** Task material follows **
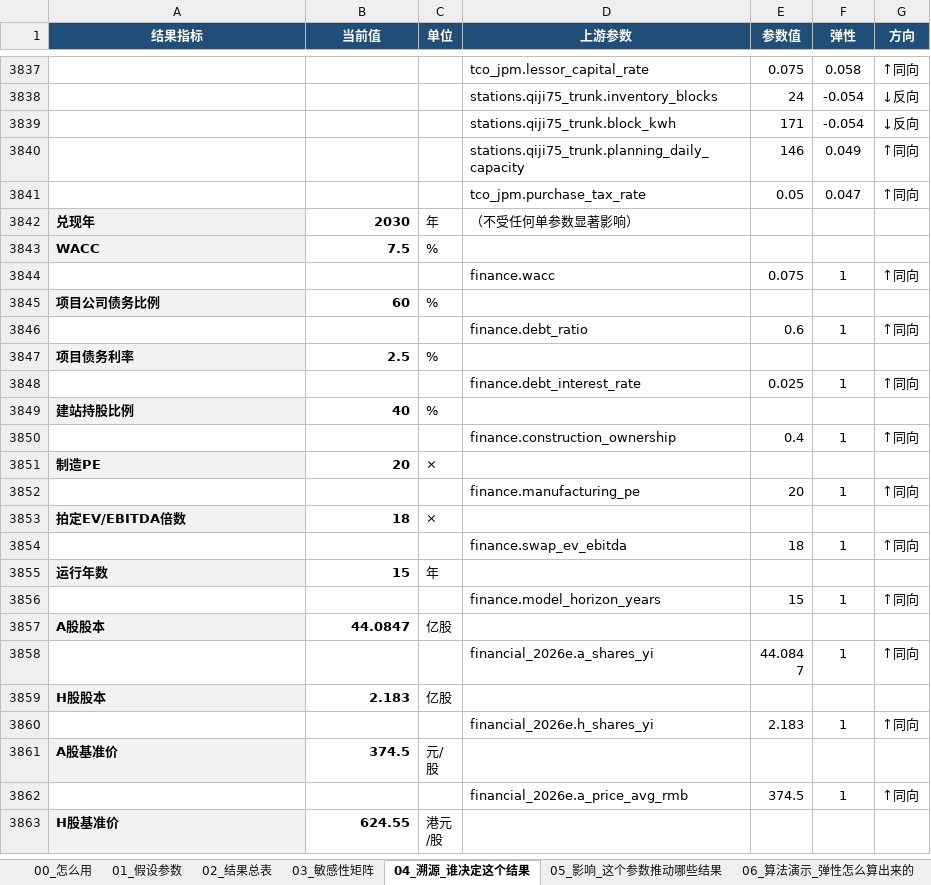
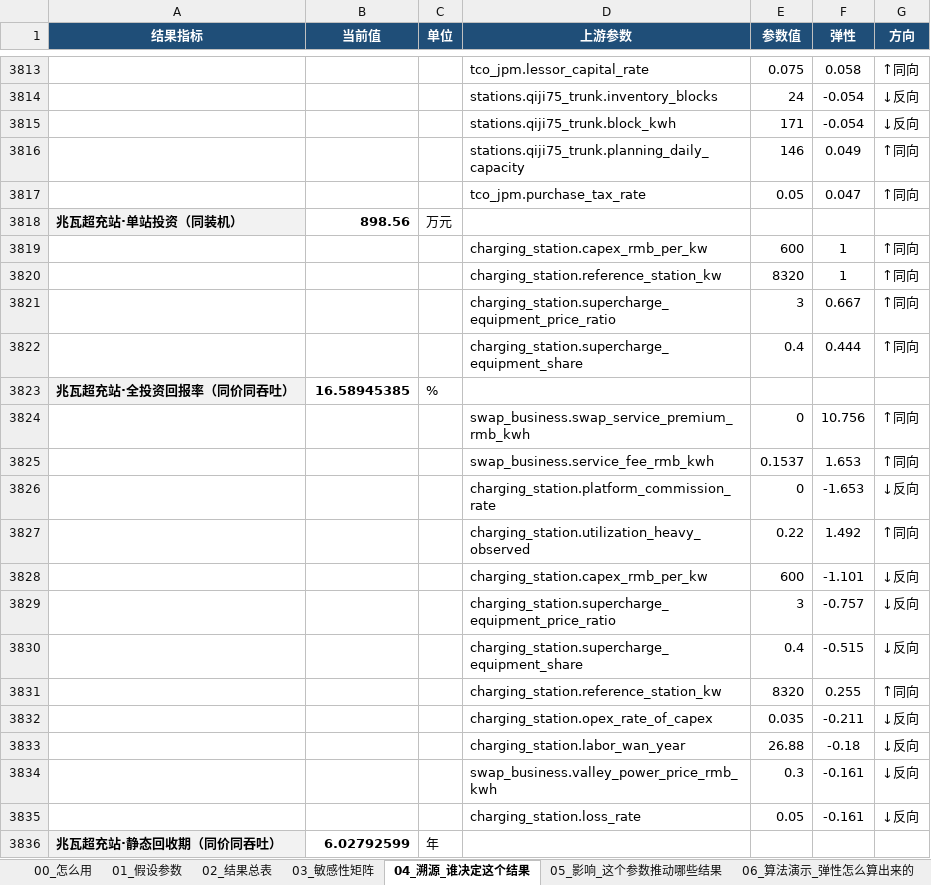
Before and after one commit to kedouzc/energy_ningde, an Excel workbook: 业务/换电/定量计算/换电战略决策模型_v4_3/outputs/换电模型_参数与血缘_v4.3.xlsx, sheet 04_溯源_谁决定这个结果, drawn as a sheet; only a part is shown, gaps mark what is left out; the shorter side is filled out with more unchanged rows; values as stored, in another font and other column widths than the file's, no borders; 1 other sheet too large or unreadable and not compared; the diff covers the shown part only; the diff names each change by its address in the sheet, - before the commit and + after, or states it on an @@ line.

```diff
--- a/业务/换电/定量计算/换电战略决策模型_v4_3/outputs/换电模型_参数与血缘_v4.3.xlsx (sheet 04_溯源_谁决定这个结果)
+++ b/业务/换电/定量计算/换电战略决策模型_v4_3/outputs/换电模型_参数与血缘_v4.3.xlsx (sheet 04_溯源_谁决定这个结果)
+row 3818: 兆瓦超充站·单站投资（同装机） | 898.56 | 万元
+row 3819:  |  |  | charging_station.capex_rmb_per_kw | 600 | 1 | ↑同向
+row 3820:  |  |  | charging_station.reference_station_kw | 8320 | 1 | ↑同向
+row 3821:  |  |  | charging_station.supercharge_equipment_price_ratio | 3 | 0.667 | ↑同向
+row 3822:  |  |  | charging_station.supercharge_equipment_share | 0.4 | 0.444 | ↑同向
+row 3823: 兆瓦超充站·全投资回报率（同价同吞吐） | 16.58945385 | %
+row 3824:  |  |  | swap_business.swap_service_premium_rmb_kwh | 0 | 10.756 | ↑同向
+row 3825:  |  |  | swap_business.service_fee_rmb_kwh | 0.1537 | 1.653 | ↑同向
+row 3826:  |  |  | charging_station.platform_commission_rate | 0 | -1.653 | ↓反向
+row 3827:  |  |  | charging_station.utilization_heavy_observed | 0.22 | 1.492 | ↑同向
+row 3828:  |  |  | charging_station.capex_rmb_per_kw | 600 | -1.101 | ↓反向
+row 3829:  |  |  | charging_station.supercharge_equipment_price_ratio | 3 | -0.757 | ↓反向
+row 3830:  |  |  | charging_station.supercharge_equipment_share | 0.4 | -0.515 | ↓反向
+row 3831:  |  |  | charging_station.reference_station_kw | 8320 | 0.255 | ↑同向
+row 3832:  |  |  | charging_station.opex_rate_of_capex | 0.035 | -0.211 | ↓反向
+row 3833:  |  |  | charging_station.labor_wan_year | 26.88 | -0.18 | ↓反向
+row 3834:  |  |  | swap_business.valley_power_price_rmb_kwh | 0.3 | -0.161 | ↓反向
+row 3835:  |  |  | charging_station.loss_rate | 0.05 | -0.161 | ↓反向
+row 3836: 兆瓦超充站·静态回收期（同价同吞吐） | 6.02792599 | 年
```
Also changed, not shown: 17 added rows, 29 removed rows and 57 edited cells elsewhere in this sheet, sheet 02_结果总表, sheet 05_影响_这个参数推动哪些结果, sheet 00_怎么用, 业务/换电/定量计算/换电战略决策模型_v4_3/outputs/换电决策树_v4.3.xlsx, 26 other files.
** End of Task material **
Could you repeat all of the entries exactly, without the pictures?

Task output =
Before and after one commit to kedouzc/energy_ningde, an Excel workbook: 业务/换电/定量计算/换电战略决策模型_v4_3/outputs/换电模型_参数与血缘_v4.3.xlsx, sheet 04_溯源_谁决定这个结果, drawn as a sheet; only a part is shown, gaps mark what is left out; the shorter side is filled out with more unchanged rows; values as stored, in another font and other column widths than the file's, no borders; 1 other sheet too large or unreadable and not compared; the diff covers the shown part only; the diff names each change by its address in the sheet, - before the commit and + after, or states it on an @@ line.

```diff
--- a/业务/换电/定量计算/换电战略决策模型_v4_3/outputs/换电模型_参数与血缘_v4.3.xlsx (sheet 04_溯源_谁决定这个结果)
+++ b/业务/换电/定量计算/换电战略决策模型_v4_3/outputs/换电模型_参数与血缘_v4.3.xlsx (sheet 04_溯源_谁决定这个结果)
+row 3818: 兆瓦超充站·单站投资（同装机） | 898.56 | 万元
+row 3819:  |  |  | charging_station.capex_rmb_per_kw | 600 | 1 | ↑同向
+row 3820:  |  |  | charging_station.reference_station_kw | 8320 | 1 | ↑同向
+row 3821:  |  |  | charging_station.supercharge_equipment_price_ratio | 3 | 0.667 | ↑同向
+row 3822:  |  |  | charging_station.supercharge_equipment_share | 0.4 | 0.444 | ↑同向
+row 3823: 兆瓦超充站·全投资回报率（同价同吞吐） | 16.58945385 | %
+row 3824:  |  |  | swap_business.swap_service_premium_rmb_kwh | 0 | 10.756 | ↑同向
+row 3825:  |  |  | swap_business.service_fee_rmb_kwh | 0.1537 | 1.653 | ↑同向
+row 3826:  |  |  | charging_station.platform_commission_rate | 0 | -1.653 | ↓反向
+row 3827:  |  |  | charging_station.utilization_heavy_observed | 0.22 | 1.492 | ↑同向
+row 3828:  |  |  | charging_station.capex_rmb_per_kw | 600 | -1.101 | ↓反向
+row 3829:  |  |  | charging_station.supercharge_equipment_price_ratio | 3 | -0.757 | ↓反向
+row 3830:  |  |  | charging_station.supercharge_equipment_share | 0.4 | -0.515 | ↓反向
+row 3831:  |  |  | charging_station.reference_station_kw | 8320 | 0.255 | ↑同向
+row 3832:  |  |  | charging_station.opex_rate_of_capex | 0.035 | -0.211 | ↓反向
+row 3833:  |  |  | charging_station.labor_wan_year | 26.88 | -0.18 | ↓反向
+row 3834:  |  |  | swap_business.valley_power_price_rmb_kwh | 0.3 | -0.161 | ↓反向
+row 3835:  |  |  | charging_station.loss_rate | 0.05 | -0.161 | ↓反向
+row 3836: 兆瓦超充站·静态回收期（同价同吞吐） | 6.02792599 | 年
```
Also changed, not shown: 17 added rows, 29 removed rows and 57 edited cells elsewhere in this sheet, sheet 02_结果总表, sheet 05_影响_这个参数推动哪些结果, sheet 00_怎么用, 业务/换电/定量计算/换电战略决策模型_v4_3/outputs/换电决策树_v4.3.xlsx, 26 other files.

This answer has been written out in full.